Today, the Estonian Government approved a draft law which establishes significantly higher fines in the financial sector, introduces reverse burden of proof on suspicious assets, and makes regulations concerning providers of virtual currency stricter.
According to Minister of Finance Toomas Tõniste, the changes will go a long way towards further strengthening the state’s possibilities to sanction misbehaviour in financial sector and fight money laundering with a focus on prevention.
“Financial violations are often international by nature, which is why it is important that the fines and principles of imposing them are uniform throughout the European Union. It will aid in preventing such violations that have a harmful effect on the whole society,” Tõniste said.

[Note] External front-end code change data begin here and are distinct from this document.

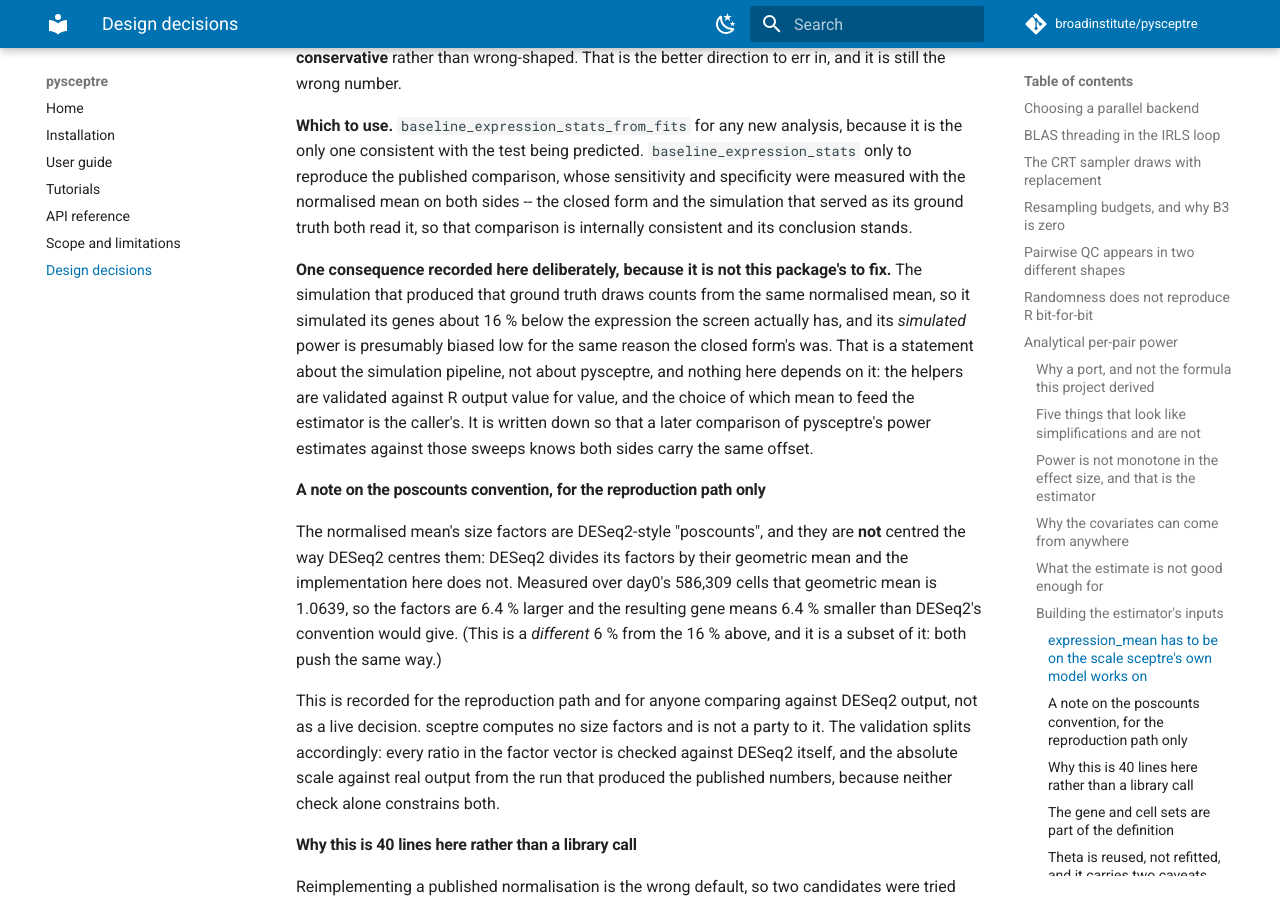
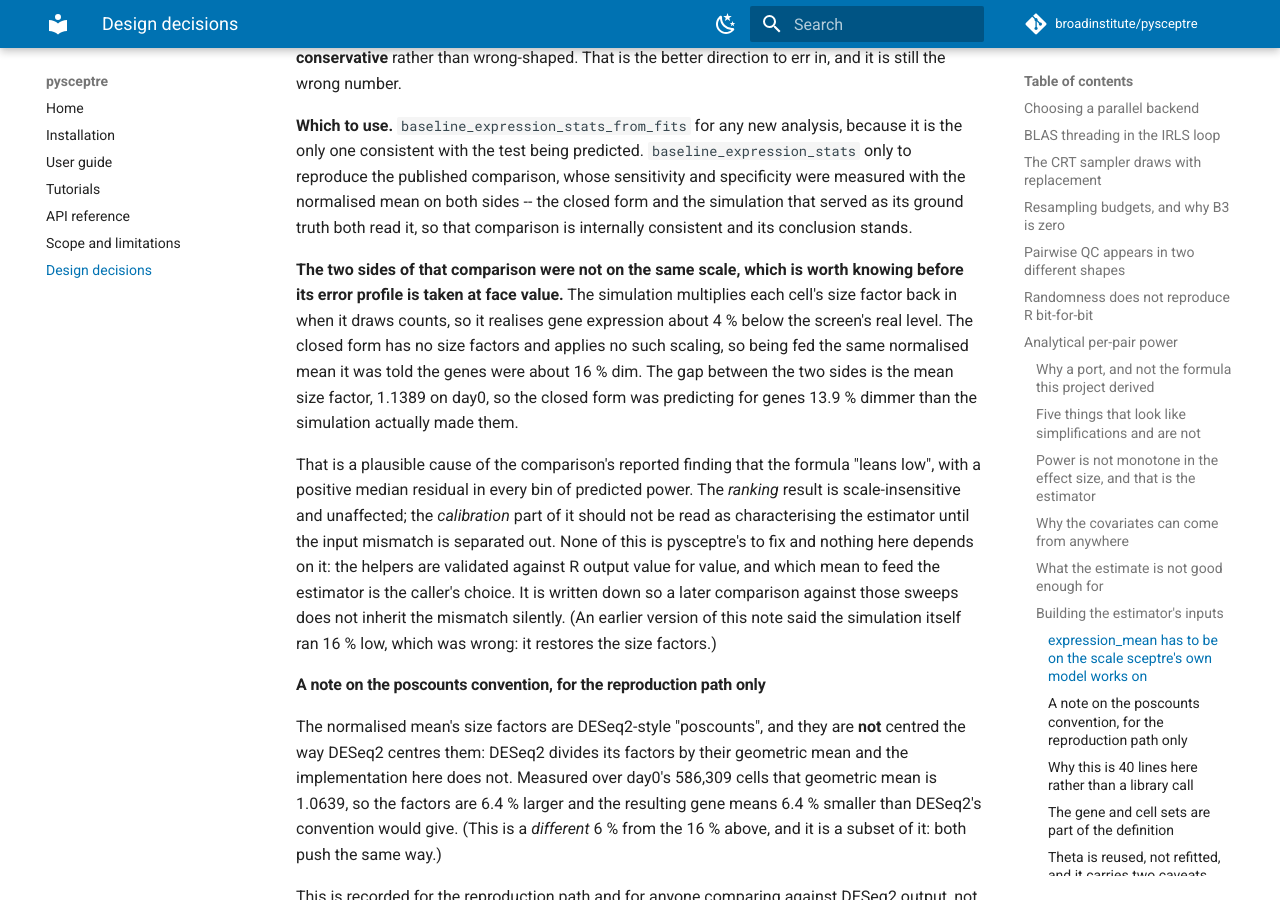
Before and after one commit to broadinstitute/pysceptre, an MkDocs documentation site: the page built from docs/design.md, in a window 1280 px wide and 900 px high, scrolled down 7498 px. Built offline with MkDocs 1.6.1 and Material for MkDocs 9.7.7, drawn with Linux system fonts in a browser that asks for light colours; comment, search, counter and statistics services are not loaded.

Commit message:
FIX a wrong claim about the simulation's expression scale
The note said the simulation that produced the published comparison's ground
truth draws counts about 16% below the screen's real expression. That is
wrong. draw_counts multiplies each cell's size factor back in
(lib/simulate.R:41 in WattEG), which recovers most of the gap and leaves it
about 4% low, from a covariance term a mean of ratios drops rather than from
the scale.

What the measurement does show is a mismatch between the two sides of that
comparison. The simulation restores the size factors; the closed form has
none and applies no per-cell scaling, so fed the same normalised mean it was
predicting for genes 13.9% dimmer than the simulation made them, exactly
mean(sf) = 1.1389 on day0. That is a plausible cause of the reported finding
that the formula leans low, so the calibration half of that error profile
should not be read as characterising the estimator until the input mismatch is
separated out. The ranking result is scale-insensitive and unaffected.

Nothing in this package depends on any of it, and pysceptre's own preference
is unchanged: take the mean off the same fit the test uses.

Co-Authored-By: Claude Opus 5 (1M context) <noreply@anthropic.com>

```diff
--- a/docs/design.md
+++ b/docs/design.md
@@ -355,16 +355,26 @@ sides -- the closed form and the simulation that served as its ground truth
 both read it, so that comparison is internally consistent and its conclusion
 stands.
 
-**One consequence recorded here deliberately, because it is not this
-package's to fix.** The simulation that produced that ground truth draws
-counts from the same normalised mean, so it simulated its genes about 16 %
-below the expression the screen actually has, and its *simulated* power is
-presumably biased low for the same reason the closed form's was. That is a
-statement about the simulation pipeline, not about pysceptre, and nothing here
-depends on it: the helpers are validated against R output value for value, and
-the choice of which mean to feed the estimator is the caller's. It is written
-down so that a later comparison of pysceptre's power estimates against those
-sweeps knows both sides carry the same offset.
+**The two sides of that comparison were not on the same scale, which is
+worth knowing before its error profile is taken at face value.** The
+simulation multiplies each cell's size factor back in when it draws counts, so
+it realises gene expression about 4 % below the screen's real level. The
+closed form has no size factors and applies no such scaling, so being fed the
+same normalised mean it was told the genes were about 16 % dim. The gap
+between the two sides is the mean size factor, 1.1389 on day0, so the closed
+form was predicting for genes 13.9 % dimmer than the simulation actually made
+them.
+
+That is a plausible cause of the comparison's reported finding that the
+formula "leans low", with a positive median residual in every bin of predicted
+power. The *ranking* result is scale-insensitive and unaffected; the
+*calibration* part of it should not be read as characterising the estimator
+until the input mismatch is separated out. None of this is pysceptre's to fix
+and nothing here depends on it: the helpers are validated against R output
+value for value, and which mean to feed the estimator is the caller's choice.
+It is written down so a later comparison against those sweeps does not inherit
+the mismatch silently. (An earlier version of this note said the simulation
+itself ran 16 % low, which was wrong: it restores the size factors.)
 
 #### A note on the poscounts convention, for the reproduction path only
 
```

The draft law transposes into Estonian law administrative penalties concerning the financial sector proceeding from EU law. The new fines are significantly higher than the ones possible to impose in the current misdemeanour procedure.

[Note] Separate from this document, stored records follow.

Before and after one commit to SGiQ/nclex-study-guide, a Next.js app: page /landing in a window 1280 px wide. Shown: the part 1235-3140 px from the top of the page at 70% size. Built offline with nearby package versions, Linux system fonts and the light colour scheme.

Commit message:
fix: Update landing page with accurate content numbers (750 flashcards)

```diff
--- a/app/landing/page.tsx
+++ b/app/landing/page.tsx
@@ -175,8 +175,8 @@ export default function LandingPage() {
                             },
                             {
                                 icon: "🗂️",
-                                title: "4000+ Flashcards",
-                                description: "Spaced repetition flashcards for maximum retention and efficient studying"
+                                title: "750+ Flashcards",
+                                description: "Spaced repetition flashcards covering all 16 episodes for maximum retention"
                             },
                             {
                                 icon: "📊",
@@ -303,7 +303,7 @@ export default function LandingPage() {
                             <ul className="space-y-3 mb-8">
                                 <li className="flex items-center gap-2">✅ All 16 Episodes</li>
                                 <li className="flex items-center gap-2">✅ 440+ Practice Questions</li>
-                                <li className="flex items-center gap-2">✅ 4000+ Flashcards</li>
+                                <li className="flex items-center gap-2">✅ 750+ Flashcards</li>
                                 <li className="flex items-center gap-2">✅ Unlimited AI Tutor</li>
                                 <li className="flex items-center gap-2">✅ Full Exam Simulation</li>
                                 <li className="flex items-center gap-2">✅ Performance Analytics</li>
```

According to the draft law it is possible to impose a fine in the amount of 5 million euros to the bank in case the bank fails to notify the Financial Supervisory Authority or presents it with false or deficient information. Alternatively, it would be possible to take the bank’s turnover or profits earned or damage caused as the basis for determining the fine. Today, the maximum fine is 32,000 euros.

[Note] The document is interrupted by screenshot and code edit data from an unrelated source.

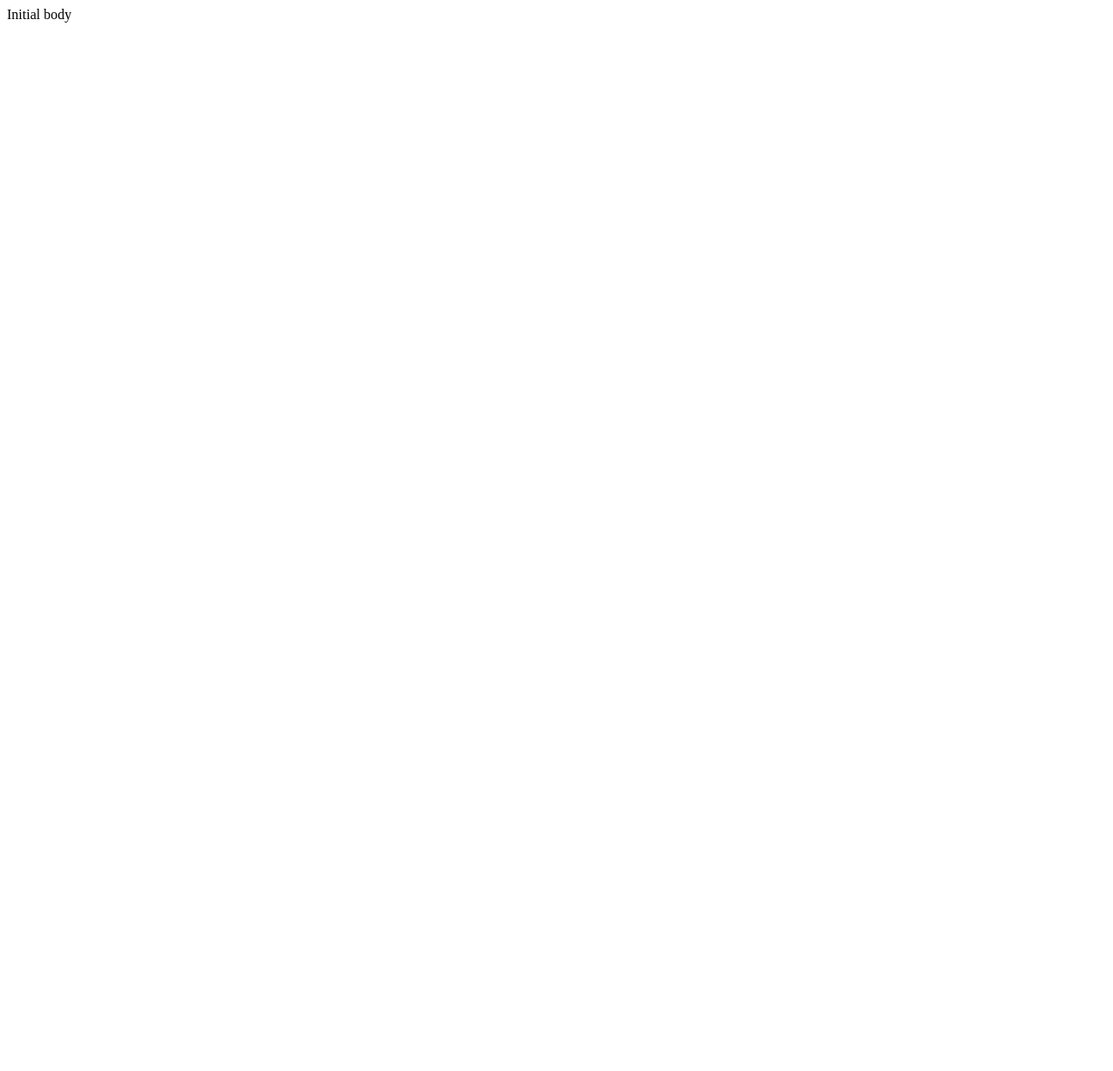
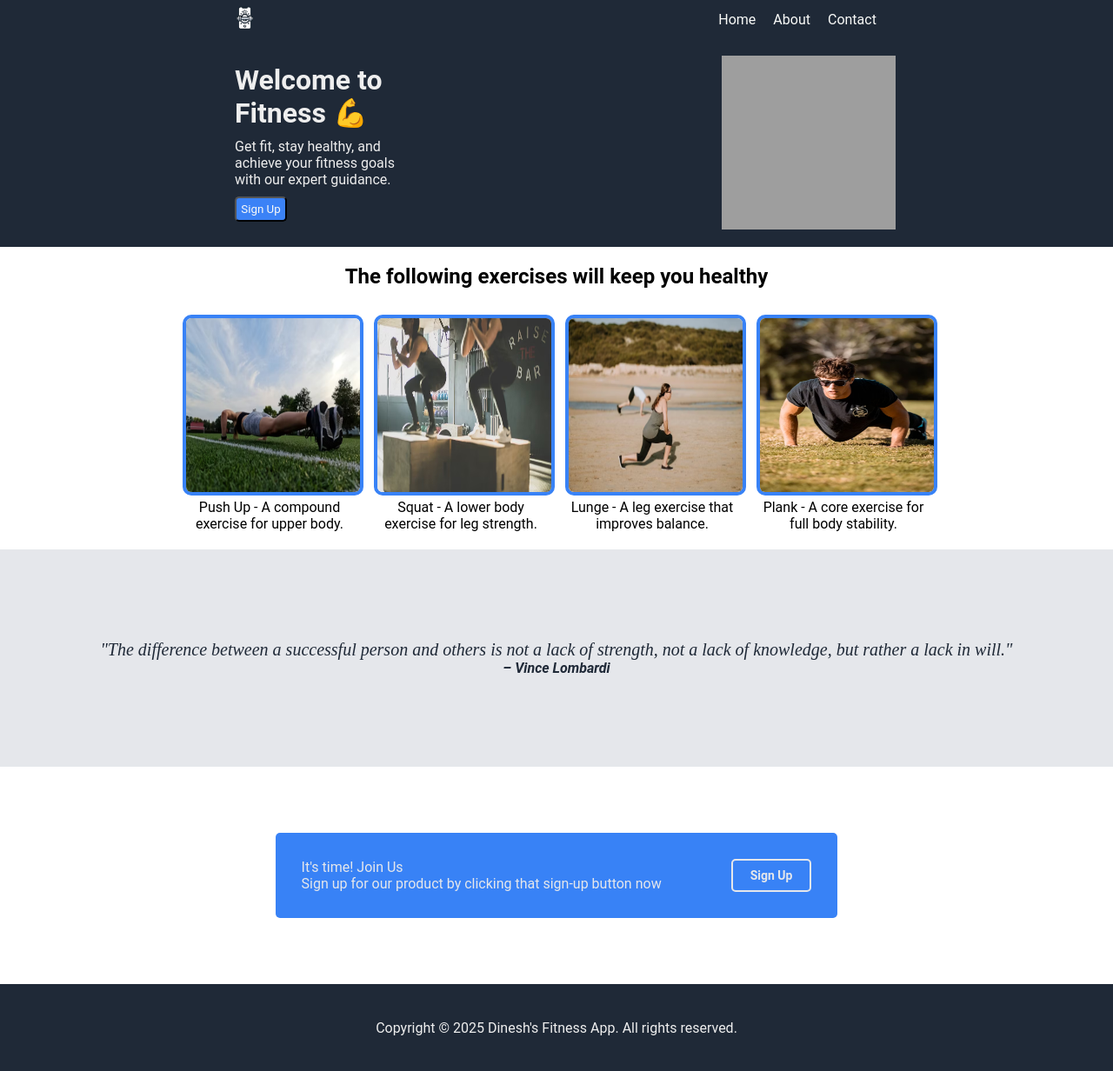
Before and after one commit to dgatla/FitnessWebsite, a plain HTML site: page index.html in a window 1280 px wide. Shown: the whole page at 87% size. Before the commit the page ends 800 px from the top, so only its background shows below. Drawn offline with Linux system fonts and the light colour scheme; grey boxes are pictures that could not be loaded.

Commit message:
Basic Fitness Webpage

```diff
--- a/index.html
+++ b/index.html
@@ -9,7 +9,60 @@
 </head>
 
 <body>
-    Initial body
+    <div class="nav">
+        <div class="icon"><img src="./images/logo.png" alt="Fitness logo"></div>
+        <ul class="nav-links">
+            <li><a href="#" class="nav-link">Home</a></li>
+            <li><a href="#about" class="nav-link">About</a></li>
+            <li><a href="#contact" class="nav-link">Contact</a></li>
+        </ul>
+    </div>
+    <div class="header">
+        <div class="header-content">
+            <h1>Welcome to Fitness 💪</h1>
+            <p>Get fit, stay healthy, and achieve your fitness goals with our expert guidance.</p>
+            <button class="sign-up">Sign Up</button>
+        </div>
+        <img src="/images/app.png" alt="App image" class="header-image">
+    </div>
+    <div class="body">
+        <h2>The following exercises will keep you healthy</h2>
+        <div class="cards">
+            <div class="card">
+                <img src="./images/pushup.png" alt="Push Up" class="card-image">
+                <p class="card-description">Push Up - A compound exercise for upper body.</p>
+            </div>
+            <div class="card">
+                <img src="./images/squat.png" alt="Squat" class="card-image">
+                <p class="card-description">Squat - A lower body exercise for leg strength.</p>
+            </div>
+            <div class="card">
+                <img src="./images/lunge.png" alt="Lunge" class="card-image">
+                <p class="card-description">Lunge - A leg exercise that improves balance.</p>
+            </div>
+            <div class="card">
+                <img src="./images/plank.png" alt="Plank" class="card-image">
+                <p class="card-description">Plank - A core exercise for full body stability.</p>
+            </div>
+        </div>
+        <div class="quotes">
+            "The difference between a successful person and others is not a lack of strength, not a lack of
+            knowledge, but rather a lack in will."
+            <p class="author">– Vince Lombardi</p>
+        </div>
+        <div class="signup-banner">
+            <div>
+                <div class="content">
+                    <p>It's time! Join Us</p>
+                    <p>Sign up for our product by clicking that sign-up button now</p>
+                </div>
+                <button class="signup-banner-button">Sign Up</button>
+            </div>
+        </div>
+    </div>
+    <div class="footer">
+        Copyright &copy; 2025 Dinesh's Fitness App. All rights reserved.
+    </div>
 </body>
 
 </html>
--- a/styles.css
+++ b/styles.css
@@ -0,0 +1,156 @@
+* {
+    font-family: 'Roboto', sans-serif;
+    margin: 0;
+    padding: 0;
+}
+
+.nav {
+    display: flex;
+    justify-content: space-around;
+    align-items: center;
+    background-color: rgb(31, 41, 55);
+}
+
+.nav-links {
+    display: flex;
+    gap: 20px;
+    list-style: none;
+    margin-right: 10px;
+}
+
+.nav-link {
+    text-decoration: none;
+    color: #F9FAf8;
+}
+
+.nav img {
+    width: 40px;
+    height: 40px;
+}
+
+.header {
+    color: #eee;
+    background-color: rgb(31, 41, 55);
+    display: flex;
+    justify-content: space-around;
+    align-items: center;
+    padding: 20px;
+}
+
+.header-image {
+    width: 200px;
+    height: 200px;
+    margin-right: 50px;
+}
+
+.header-content {
+    display: flex;
+    flex-direction: column;
+    justify-content: center;
+    margin-left: 70px;
+    gap: 10px;
+    width: 200px;
+}
+
+.sign-up {
+    width: 60px;
+    border-radius: 5px;
+    padding: 5px;
+    background-color: #3b82f6;
+    color: #F9FAf8;
+    cursor: pointer;
+}
+
+.body {
+    margin-top: 10px;
+    display: flex;
+    flex-direction: column;
+}
+
+.body h2 {
+    text-align: center;
+    margin: 10px;
+}
+
+.cards {
+    display: flex;
+    justify-content: center;
+    flex-wrap: wrap;
+    gap: 20px;
+    margin: 20px 0;
+    height: 250px;
+}
+
+.card {
+    max-width: 200px;
+}
+
+.card-image {
+    height: 200px;
+    width: 200px;
+    border: #3882f6 solid 4px;
+    border-radius: 10px;
+}
+
+.card-description {
+    text-align: center;
+}
+
+.quotes {
+    background-color: #e5e7eb;
+    display: flex;
+    flex-direction: column;
+    justify-content: center;
+    align-items: center;
+    height: 250px;
+    font: italic 20px light;
+    color: #1f2937;
+}
+
+.author {
+    font-size: 16px;
+    font-weight: 700;
+}
+
+.signup-banner {
+    display: flex;
+    justify-content: center;
+    align-items: center;
+    height: 250px;
+}
+
+.signup-banner>div {
+    background-color: #3882f6;
+    border-radius: 5px;
+    color: #e5e7eb;
+    display: flex;
+    flex-wrap: wrap;
+    padding: 30px;
+    justify-content: space-between;
+    gap: 80px;
+}
+
+.content {
+    display: flex;
+    flex-direction: column;
+}
+
+.signup-banner-button {
+    border: 2px solid #e5e7eb;
+    border-radius: 5px;
+    background-color: transparent;
+    color: #e5e7eb;
+    padding: 5px 20px;
+    font-size: 14px;
+    font-weight: 700;
+    cursor: pointer;
+}
+
+.footer {
+    background-color: rgb(31, 41, 55);
+    color: #eee;
+    display: flex;
+    justify-content: center;
+    align-items: center;
+    height: 100px;
+}
```
Also changed, not shown: images/logo.png (added), images/lunge.png (added), images/plank.png (added), images/pushup.png (added), images/squat.png (added), 2 other files.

The draft law also introduces an institute of reverse burden of proof in administrative procedure. “According to the draft, the Financial Intelligence Unit would set a restriction on the disposal of the money in case of a suspicious transaction, and would demand proof from the person behind transaction that the money has been obtained legally. If the person is not able to prove the legal origin of the money, they will lose it. Today, the FIU must first prove that the money is of criminal origin,” Minister Tõniste explained.
Reverse burden of proof is not a penal instrument but an administrative measure. Setting restrictions on the assets and the transfer of assets to the state will take place under the control of the Administrative Court and only at the Court’s permission.
The Minister of Finance added that this is a significant change for Estonian law that should also be thoroughly discussed in the Parliament. “It is one of the main proposals of the Government AML Commission. It would give a very strong signal that there is no point in attempting to launder money through Estonia, as the danger of losing that money is high,” Minister Tõniste said.
As the new international money laundering risks also concern virtual currencies, the draft law makes the conditions of obtaining a license for virtual currency service providers stricter.
In the future, the Financial Intelligence Unit issuing respective licenses will check the suitability and reputation of the governing body of the enterprise, instead of that of the compliance officers. This is a common requirement in the financial sector, the objective of which is to prevent the sector from being used for criminal purposes.
The draft law also stipulates that the officially registered location and head office of the provider of the said service must be located in Estonia. In case of an entrepreneur being registered in a foreign country, a branch must be established here. Service providers who already have the license have six month to submit additional information to the Financial Intelligence Unit, otherwise their licenses will be revoked.
The draft law is planned to enter into force during the first half of 2019 at the precondition that the amendments of the Penal Code necessary for application of the fines have entered into force, or will enter into force at the same time as the amendments to the Penal Code.